=== Assigned task ===
Set down each entry exactly; omit images.

=== Material shown ===
'''

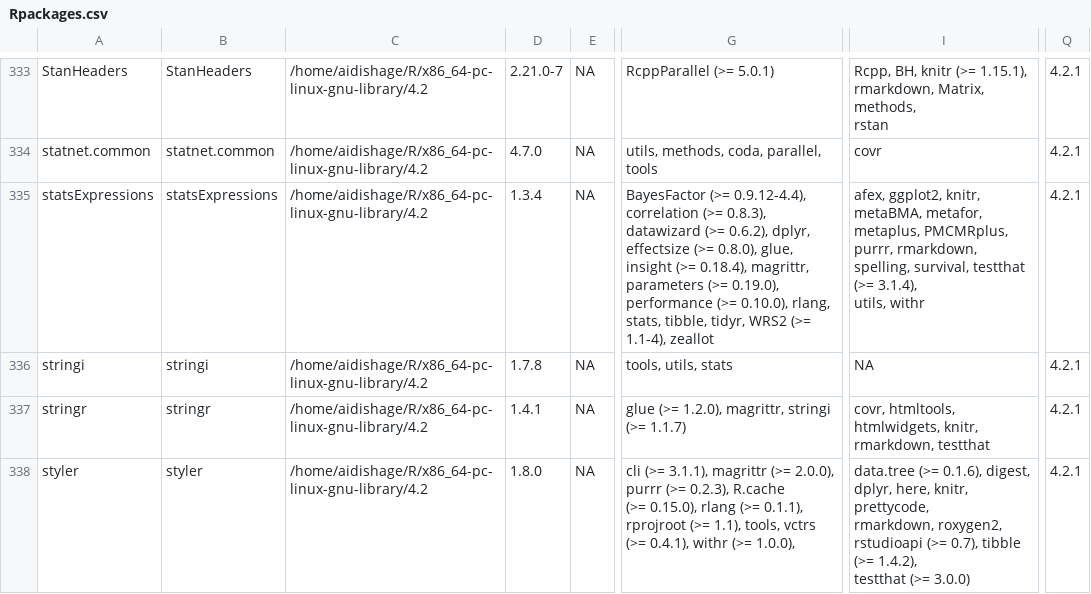
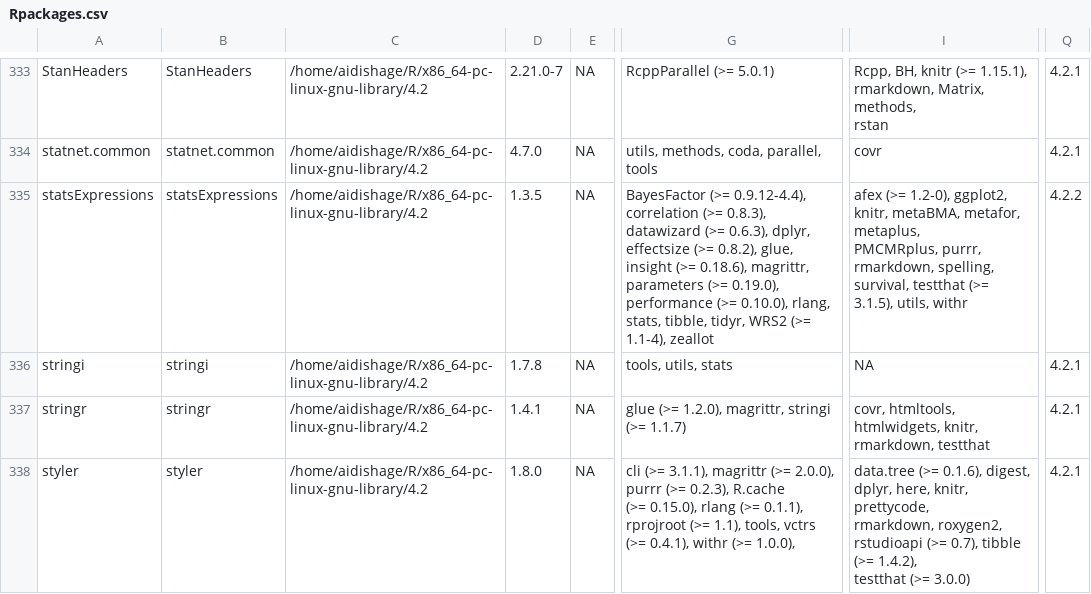
Before and after one commit to Song921012/myenv, a CSV file: Rpackages.csv, drawn as a sheet; only a part is shown, gaps mark what is left out; ↵ is a line break in a cell; the diff names each change by its address in the sheet, - before the commit and + after, or states it on an @@ line.

```diff
--- a/Rpackages.csv
+++ b/Rpackages.csv
-D335: 1.3.4
+D335: 1.3.5
-G335: …datawizard (>= 0.6.2), dplyr, effectsize (>= 0.8.0), glue, ↵ insight (>= 0.18.4), magrittr, parameters…
+G335: …datawizard (>= 0.6.3), dplyr, effectsize (>= 0.8.2), glue, ↵ insight (>= 0.18.6), magrittr, parameters…
-I335: afex, ggplot2, knitr, metaBMA, metafor, metaplus, PMCMRplus, ↵ purrr, rmarkdown, spelling, survival, testthat (>= 3.1.4), ↵ utils, withr
+I335: afex (>= 1.2-0), ggplot2, knitr, metaBMA, metafor, metaplus, ↵ PMCMRplus, purrr, rmarkdown, spelling, survival, testthat (>= ↵ 3.1.5), utils, withr
-Q335: 4.2.1
+Q335: 4.2.2
```
Also changed, not shown: 4 other files.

'''

=== Response ===
Before and after one commit to Song921012/myenv, a CSV file: Rpackages.csv, drawn as a sheet; only a part is shown, gaps mark what is left out; ↵ is a line break in a cell; the diff names each change by its address in the sheet, - before the commit and + after, or states it on an @@ line.

```diff
--- a/Rpackages.csv
+++ b/Rpackages.csv
-D335: 1.3.4
+D335: 1.3.5
-G335: …datawizard (>= 0.6.2), dplyr, effectsize (>= 0.8.0), glue, ↵ insight (>= 0.18.4), magrittr, parameters…
+G335: …datawizard (>= 0.6.3), dplyr, effectsize (>= 0.8.2), glue, ↵ insight (>= 0.18.6), magrittr, parameters…
-I335: afex, ggplot2, knitr, metaBMA, metafor, metaplus, PMCMRplus, ↵ purrr, rmarkdown, spelling, survival, testthat (>= 3.1.4), ↵ utils, withr
+I335: afex (>= 1.2-0), ggplot2, knitr, metaBMA, metafor, metaplus, ↵ PMCMRplus, purrr, rmarkdown, spelling, survival, testthat (>= ↵ 3.1.5), utils, withr
-Q335: 4.2.1
+Q335: 4.2.2
```
Also changed, not shown: 4 other files.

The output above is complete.